[Records excerpted from a collection]
= Beginning of Section =

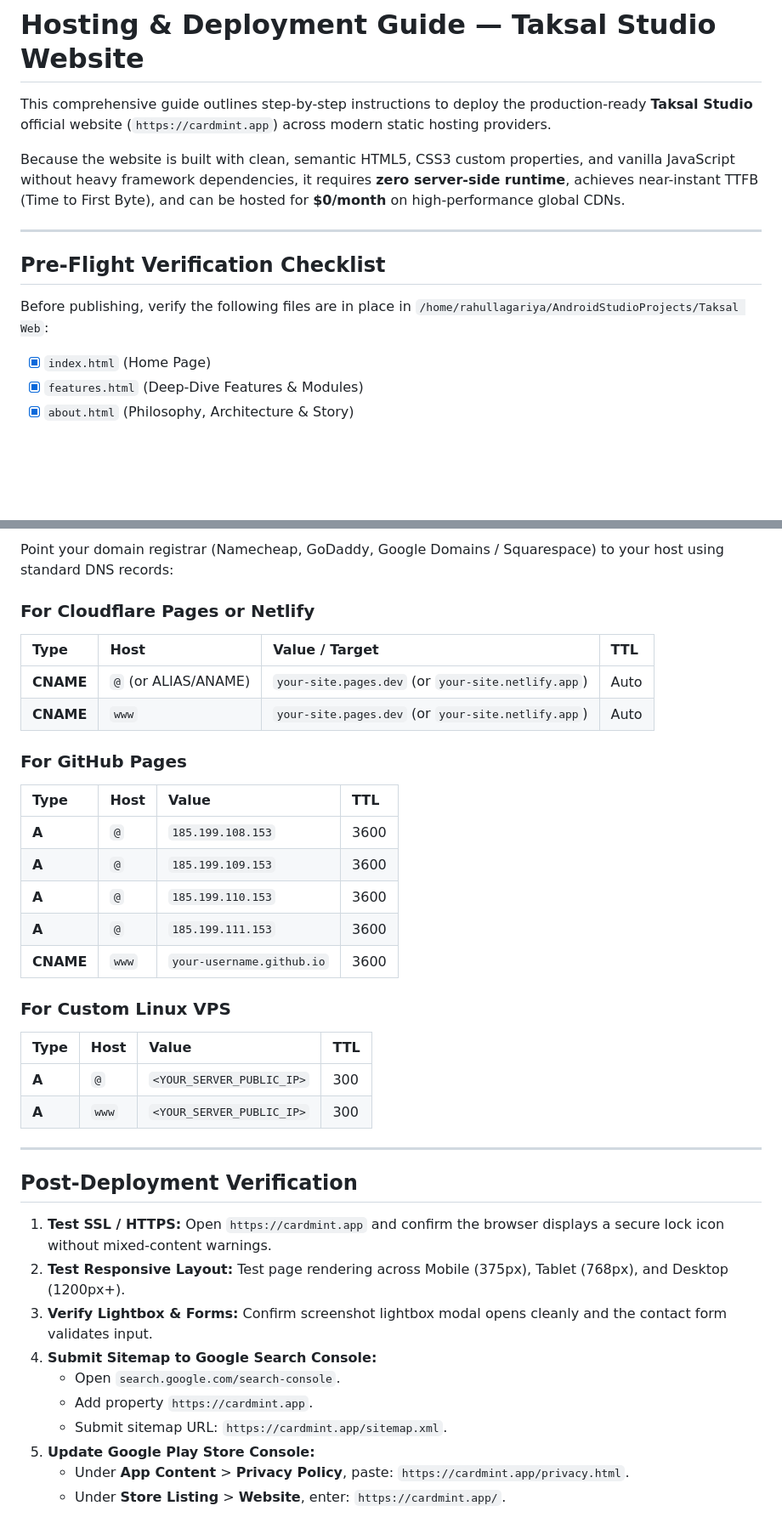
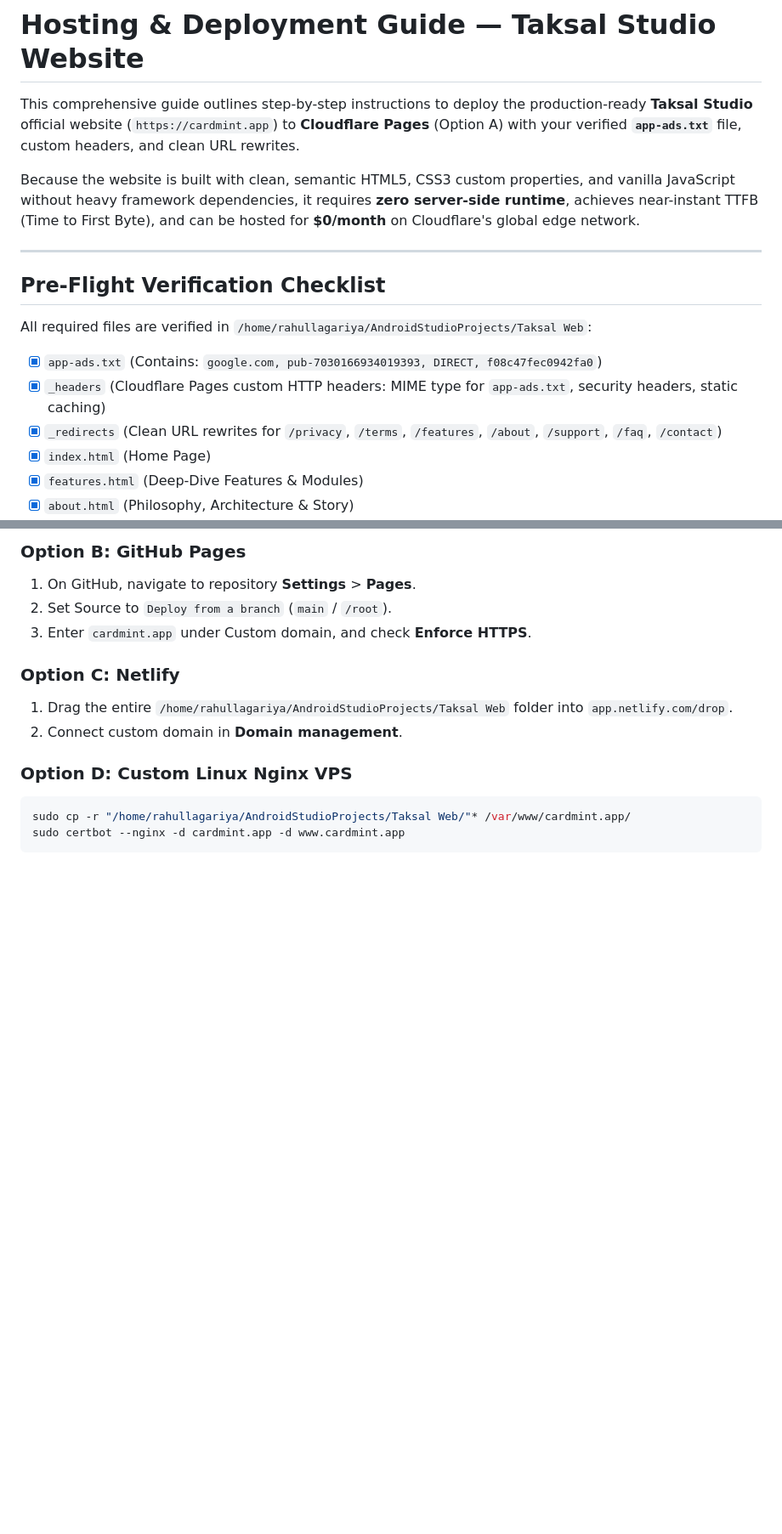
Before and after one commit to codewithrahul444/taksal-web, a Markdown page: HOSTING_AND_DEPLOYMENT_GUIDE.md, 2 parts joined by grey strips. Shown at 85% size. GitHub-like rendering; blank space fills up the shorter version.

````diff
--- a/HOSTING_AND_DEPLOYMENT_GUIDE.md
+++ b/HOSTING_AND_DEPLOYMENT_GUIDE.md
@@ -1,15 +1,18 @@
 # Hosting & Deployment Guide — Taksal Studio Website
 
-This comprehensive guide outlines step-by-step instructions to deploy the production-ready **Taksal Studio** official website (`https://cardmint.app`) across modern static hosting providers.
+This comprehensive guide outlines step-by-step instructions to deploy the production-ready **Taksal Studio** official website (`https://cardmint.app`) to **Cloudflare Pages** (Option A) with your verified **`app-ads.txt`** file, custom headers, and clean URL rewrites.
 
-Because the website is built with clean, semantic HTML5, CSS3 custom properties, and vanilla JavaScript without heavy framework dependencies, it requires **zero server-side runtime**, achieves near-instant TTFB (Time to First Byte), and can be hosted for **$0/month** on high-performance global CDNs.
+Because the website is built with clean, semantic HTML5, CSS3 custom properties, and vanilla JavaScript without heavy framework dependencies, it requires **zero server-side runtime**, achieves near-instant TTFB (Time to First Byte), and can be hosted for **$0/month** on Cloudflare's global edge network.
 
 ---
 
 ## Pre-Flight Verification Checklist
 
-Before publishing, verify the following files are in place in `/home/rahullagariya/AndroidStudioProjects/Taksal Web`:
+All required files are verified in `/home/rahullagariya/AndroidStudioProjects/Taksal Web`:
 
+- [x] `app-ads.txt` (Contains: `google.com, pub-7030166934019393, DIRECT, f08c47fec0942fa0`)
+- [x] `_headers` (Cloudflare Pages custom HTTP headers: MIME type for `app-ads.txt`, security headers, static caching)
+- [x] `_redirects` (Clean URL rewrites for `/privacy`, `/terms`, `/features`, `/about`, `/support`, `/faq`, `/contact`)
 - [x] `index.html` (Home Page)
 - [x] `features.html` (Deep-Dive Features & Modules)
 - [x] `about.html` (Philosophy, Architecture & Story)
@@ -175,38 +148,15 @@ Certbot will configure automatic renewal via systemd timer.
 
-Point your domain registrar (Namecheap, GoDaddy, Google Domains / Squarespace) to your host using standard DNS records:
+### Option B: GitHub Pages
+1. On GitHub, navigate to repository **Settings** > **Pages**.
+2. Set Source to `Deploy from a branch` (`main` / `/root`).
+3. Enter `cardmint.app` under Custom domain, and check **Enforce HTTPS**.
 
-### For Cloudflare Pages or Netlify
-| Type | Host | Value / Target | TTL |
-| :--- | :--- | :--- | :--- |
-| **CNAME** | `@` (or ALIAS/ANAME) | `your-site.pages.dev` (or `your-site.netlify.app`) | Auto |
-| **CNAME** | `www` | `your-site.pages.dev` (or `your-site.netlify.app`) | Auto |
+### Option C: Netlify
+1. Drag the entire `/home/rahullagariya/AndroidStudioProjects/Taksal Web` folder into `app.netlify.com/drop`.
+2. Connect custom domain in **Domain management**.
 
-### For GitHub Pages
-| Type | Host | Value | TTL |
-| :--- | :--- | :--- | :--- |
-| **A** | `@` | `185.199.108.153` | 3600 |
-| **A** | `@` | `185.199.109.153` | 3600 |
-| **A** | `@` | `185.199.110.153` | 3600 |
-| **A** | `@` | `185.199.111.153` | 3600 |
-| **CNAME** | `www` | `your-username.github.io` | 3600 |
-
-### For Custom Linux VPS
-| Type | Host | Value | TTL |
-| :--- | :--- | :--- | :--- |
-| **A** | `@` | `<YOUR_SERVER_PUBLIC_IP>` | 300 |
-| **A** | `www` | `<YOUR_SERVER_PUBLIC_IP>` | 300 |
-
----
-
-## Post-Deployment Verification
-
-1. **Test SSL / HTTPS:** Open `https://cardmint.app` and confirm the browser displays a secure lock icon without mixed-content warnings.
-2. **Test Responsive Layout:** Test page rendering across Mobile (375px), Tablet (768px), and Desktop (1200px+).
-3. **Verify Lightbox & Forms:** Confirm screenshot lightbox modal opens cleanly and the contact form validates input.
-4. **Submit Sitemap to Google Search Console:**
-   - Open `search.google.com/search-console`.
-   - Add property `https://cardmint.app`.
-   - Submit sitemap URL: `https://cardmint.app/sitemap.xml`.
-5. **Update Google Play Store Console:**
-   - Under **App Content** > **Privacy Policy**, paste: `https://cardmint.app/privacy.html`.
-   - Under **Store Listing** > **Website**, enter: `https://cardmint.app/`.
+### Option D: Custom Linux Nginx VPS
+```bash
+sudo cp -r "/home/rahullagariya/AndroidStudioProjects/Taksal Web/"* /var/www/cardmint.app/
+sudo certbot --nginx -d cardmint.app -d www.cardmint.app
+```
````
Also changed, not shown: other parts of HOSTING_AND_DEPLOYMENT_GUIDE.md (+86 -116 lines).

= End of Section =

Without the pictures, write out every line above exactly as it appears.

▶ **FINISHED TASK**:
Before and after one commit to codewithrahul444/taksal-web, a Markdown page: HOSTING_AND_DEPLOYMENT_GUIDE.md, 2 parts joined by grey strips. Shown at 85% size. GitHub-like rendering; blank space fills up the shorter version.

````diff
--- a/HOSTING_AND_DEPLOYMENT_GUIDE.md
+++ b/HOSTING_AND_DEPLOYMENT_GUIDE.md
@@ -1,15 +1,18 @@
 # Hosting & Deployment Guide — Taksal Studio Website
 
-This comprehensive guide outlines step-by-step instructions to deploy the production-ready **Taksal Studio** official website (`https://cardmint.app`) across modern static hosting providers.
+This comprehensive guide outlines step-by-step instructions to deploy the production-ready **Taksal Studio** official website (`https://cardmint.app`) to **Cloudflare Pages** (Option A) with your verified **`app-ads.txt`** file, custom headers, and clean URL rewrites.
 
-Because the website is built with clean, semantic HTML5, CSS3 custom properties, and vanilla JavaScript without heavy framework dependencies, it requires **zero server-side runtime**, achieves near-instant TTFB (Time to First Byte), and can be hosted for **$0/month** on high-performance global CDNs.
+Because the website is built with clean, semantic HTML5, CSS3 custom properties, and vanilla JavaScript without heavy framework dependencies, it requires **zero server-side runtime**, achieves near-instant TTFB (Time to First Byte), and can be hosted for **$0/month** on Cloudflare's global edge network.
 
 ---
 
 ## Pre-Flight Verification Checklist
 
-Before publishing, verify the following files are in place in `/home/rahullagariya/AndroidStudioProjects/Taksal Web`:
+All required files are verified in `/home/rahullagariya/AndroidStudioProjects/Taksal Web`:
 
+- [x] `app-ads.txt` (Contains: `google.com, pub-7030166934019393, DIRECT, f08c47fec0942fa0`)
+- [x] `_headers` (Cloudflare Pages custom HTTP headers: MIME type for `app-ads.txt`, security headers, static caching)
+- [x] `_redirects` (Clean URL rewrites for `/privacy`, `/terms`, `/features`, `/about`, `/support`, `/faq`, `/contact`)
 - [x] `index.html` (Home Page)
 - [x] `features.html` (Deep-Dive Features & Modules)
 - [x] `about.html` (Philosophy, Architecture & Story)
@@ -175,38 +148,15 @@ Certbot will configure automatic renewal via systemd timer.
 
-Point your domain registrar (Namecheap, GoDaddy, Google Domains / Squarespace) to your host using standard DNS records:
+### Option B: GitHub Pages
+1. On GitHub, navigate to repository **Settings** > **Pages**.
+2. Set Source to `Deploy from a branch` (`main` / `/root`).
+3. Enter `cardmint.app` under Custom domain, and check **Enforce HTTPS**.
 
-### For Cloudflare Pages or Netlify
-| Type | Host | Value / Target | TTL |
-| :--- | :--- | :--- | :--- |
-| **CNAME** | `@` (or ALIAS/ANAME) | `your-site.pages.dev` (or `your-site.netlify.app`) | Auto |
-| **CNAME** | `www` | `your-site.pages.dev` (or `your-site.netlify.app`) | Auto |
+### Option C: Netlify
+1. Drag the entire `/home/rahullagariya/AndroidStudioProjects/Taksal Web` folder into `app.netlify.com/drop`.
+2. Connect custom domain in **Domain management**.
 
-### For GitHub Pages
-| Type | Host | Value | TTL |
-| :--- | :--- | :--- | :--- |
-| **A** | `@` | `185.199.108.153` | 3600 |
-| **A** | `@` | `185.199.109.153` | 3600 |
-| **A** | `@` | `185.199.110.153` | 3600 |
-| **A** | `@` | `185.199.111.153` | 3600 |
-| **CNAME** | `www` | `your-username.github.io` | 3600 |
-
-### For Custom Linux VPS
-| Type | Host | Value | TTL |
-| :--- | :--- | :--- | :--- |
-| **A** | `@` | `<YOUR_SERVER_PUBLIC_IP>` | 300 |
-| **A** | `www` | `<YOUR_SERVER_PUBLIC_IP>` | 300 |
-
----
-
-## Post-Deployment Verification
-
-1. **Test SSL / HTTPS:** Open `https://cardmint.app` and confirm the browser displays a secure lock icon without mixed-content warnings.
-2. **Test Responsive Layout:** Test page rendering across Mobile (375px), Tablet (768px), and Desktop (1200px+).
-3. **Verify Lightbox & Forms:** Confirm screenshot lightbox modal opens cleanly and the contact form validates input.
-4. **Submit Sitemap to Google Search Console:**
-   - Open `search.google.com/search-console`.
-   - Add property `https://cardmint.app`.
-   - Submit sitemap URL: `https://cardmint.app/sitemap.xml`.
-5. **Update Google Play Store Console:**
-   - Under **App Content** > **Privacy Policy**, paste: `https://cardmint.app/privacy.html`.
-   - Under **Store Listing** > **Website**, enter: `https://cardmint.app/`.
+### Option D: Custom Linux Nginx VPS
+```bash
+sudo cp -r "/home/rahullagariya/AndroidStudioProjects/Taksal Web/"* /var/www/cardmint.app/
+sudo certbot --nginx -d cardmint.app -d www.cardmint.app
+```
````
Also changed, not shown: other parts of HOSTING_AND_DEPLOYMENT_GUIDE.md (+86 -116 lines).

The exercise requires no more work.